» Problem description:
The output is to match the entries below character for character.

━━━━━ Data for the task

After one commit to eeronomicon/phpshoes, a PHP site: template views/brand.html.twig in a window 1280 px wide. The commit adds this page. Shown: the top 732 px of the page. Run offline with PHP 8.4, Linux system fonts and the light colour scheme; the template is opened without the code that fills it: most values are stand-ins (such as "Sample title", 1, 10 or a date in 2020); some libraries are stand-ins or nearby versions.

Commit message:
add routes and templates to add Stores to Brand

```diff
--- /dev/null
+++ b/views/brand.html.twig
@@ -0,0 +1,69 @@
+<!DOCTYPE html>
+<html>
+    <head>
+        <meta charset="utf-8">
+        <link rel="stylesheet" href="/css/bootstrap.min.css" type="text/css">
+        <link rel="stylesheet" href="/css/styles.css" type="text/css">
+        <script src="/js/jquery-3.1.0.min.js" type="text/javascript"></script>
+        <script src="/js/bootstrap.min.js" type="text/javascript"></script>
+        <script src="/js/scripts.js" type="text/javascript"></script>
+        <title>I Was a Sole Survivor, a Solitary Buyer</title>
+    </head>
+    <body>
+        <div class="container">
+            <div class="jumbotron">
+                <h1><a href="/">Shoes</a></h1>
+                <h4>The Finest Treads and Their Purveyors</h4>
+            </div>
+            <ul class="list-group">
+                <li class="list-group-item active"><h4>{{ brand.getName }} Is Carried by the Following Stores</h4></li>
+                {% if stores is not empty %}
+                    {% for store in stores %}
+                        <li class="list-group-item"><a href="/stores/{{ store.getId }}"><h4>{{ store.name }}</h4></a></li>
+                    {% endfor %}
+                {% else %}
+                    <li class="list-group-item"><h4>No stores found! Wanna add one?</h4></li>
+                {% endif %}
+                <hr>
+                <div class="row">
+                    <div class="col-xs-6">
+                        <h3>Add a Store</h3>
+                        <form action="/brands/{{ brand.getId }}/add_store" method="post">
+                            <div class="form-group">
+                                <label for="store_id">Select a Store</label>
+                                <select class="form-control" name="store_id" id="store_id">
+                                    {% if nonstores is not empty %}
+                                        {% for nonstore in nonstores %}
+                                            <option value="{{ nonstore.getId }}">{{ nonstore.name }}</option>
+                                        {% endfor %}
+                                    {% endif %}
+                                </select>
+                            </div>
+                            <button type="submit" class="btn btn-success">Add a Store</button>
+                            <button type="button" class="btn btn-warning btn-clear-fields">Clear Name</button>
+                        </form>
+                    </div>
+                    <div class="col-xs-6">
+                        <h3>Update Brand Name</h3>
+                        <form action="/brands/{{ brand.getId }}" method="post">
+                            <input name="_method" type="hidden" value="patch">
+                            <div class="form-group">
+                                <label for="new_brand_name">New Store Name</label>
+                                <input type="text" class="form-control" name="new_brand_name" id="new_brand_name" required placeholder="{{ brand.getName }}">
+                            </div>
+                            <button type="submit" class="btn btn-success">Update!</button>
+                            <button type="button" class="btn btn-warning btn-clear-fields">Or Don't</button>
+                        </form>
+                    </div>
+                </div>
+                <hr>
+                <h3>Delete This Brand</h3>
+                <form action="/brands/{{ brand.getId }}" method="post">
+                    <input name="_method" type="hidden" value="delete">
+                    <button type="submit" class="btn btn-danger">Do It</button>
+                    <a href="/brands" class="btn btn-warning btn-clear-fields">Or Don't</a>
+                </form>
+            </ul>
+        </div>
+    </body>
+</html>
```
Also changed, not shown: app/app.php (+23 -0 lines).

━━━━━━━━━━

» Response to the task:
After one commit to eeronomicon/phpshoes, a PHP site: template views/brand.html.twig in a window 1280 px wide. The commit adds this page. Shown: the top 732 px of the page. Run offline with PHP 8.4, Linux system fonts and the light colour scheme; the template is opened without the code that fills it: most values are stand-ins (such as "Sample title", 1, 10 or a date in 2020); some libraries are stand-ins or nearby versions.

Commit message:
add routes and templates to add Stores to Brand

```diff
--- /dev/null
+++ b/views/brand.html.twig
@@ -0,0 +1,69 @@
+<!DOCTYPE html>
+<html>
+    <head>
+        <meta charset="utf-8">
+        <link rel="stylesheet" href="/css/bootstrap.min.css" type="text/css">
+        <link rel="stylesheet" href="/css/styles.css" type="text/css">
+        <script src="/js/jquery-3.1.0.min.js" type="text/javascript"></script>
+        <script src="/js/bootstrap.min.js" type="text/javascript"></script>
+        <script src="/js/scripts.js" type="text/javascript"></script>
+        <title>I Was a Sole Survivor, a Solitary Buyer</title>
+    </head>
+    <body>
+        <div class="container">
+            <div class="jumbotron">
+                <h1><a href="/">Shoes</a></h1>
+                <h4>The Finest Treads and Their Purveyors</h4>
+            </div>
+            <ul class="list-group">
+                <li class="list-group-item active"><h4>{{ brand.getName }} Is Carried by the Following Stores</h4></li>
+                {% if stores is not empty %}
+                    {% for store in stores %}
+                        <li class="list-group-item"><a href="/stores/{{ store.getId }}"><h4>{{ store.name }}</h4></a></li>
+                    {% endfor %}
+                {% else %}
+                    <li class="list-group-item"><h4>No stores found! Wanna add one?</h4></li>
+                {% endif %}
+                <hr>
+                <div class="row">
+                    <div class="col-xs-6">
+                        <h3>Add a Store</h3>
+                        <form action="/brands/{{ brand.getId }}/add_store" method="post">
+                            <div class="form-group">
+                                <label for="store_id">Select a Store</label>
+                                <select class="form-control" name="store_id" id="store_id">
+                                    {% if nonstores is not empty %}
+                                        {% for nonstore in nonstores %}
+                                            <option value="{{ nonstore.getId }}">{{ nonstore.name }}</option>
+                                        {% endfor %}
+                                    {% endif %}
+                                </select>
+                            </div>
+                            <button type="submit" class="btn btn-success">Add a Store</button>
+                            <button type="button" class="btn btn-warning btn-clear-fields">Clear Name</button>
+                        </form>
+                    </div>
+                    <div class="col-xs-6">
+                        <h3>Update Brand Name</h3>
+                        <form action="/brands/{{ brand.getId }}" method="post">
+                            <input name="_method" type="hidden" value="patch">
+                            <div class="form-group">
+                                <label for="new_brand_name">New Store Name</label>
+                                <input type="text" class="form-control" name="new_brand_name" id="new_brand_name" required placeholder="{{ brand.getName }}">
+                            </div>
+                            <button type="submit" class="btn btn-success">Update!</button>
+                            <button type="button" class="btn btn-warning btn-clear-fields">Or Don't</button>
+                        </form>
+                    </div>
+                </div>
+                <hr>
+                <h3>Delete This Brand</h3>
+                <form action="/brands/{{ brand.getId }}" method="post">
+                    <input name="_method" type="hidden" value="delete">
+                    <button type="submit" class="btn btn-danger">Do It</button>
+                    <a href="/brands" class="btn btn-warning btn-clear-fields">Or Don't</a>
+                </form>
+            </ul>
+        </div>
+    </body>
+</html>
```
Also changed, not shown: app/app.php (+23 -0 lines).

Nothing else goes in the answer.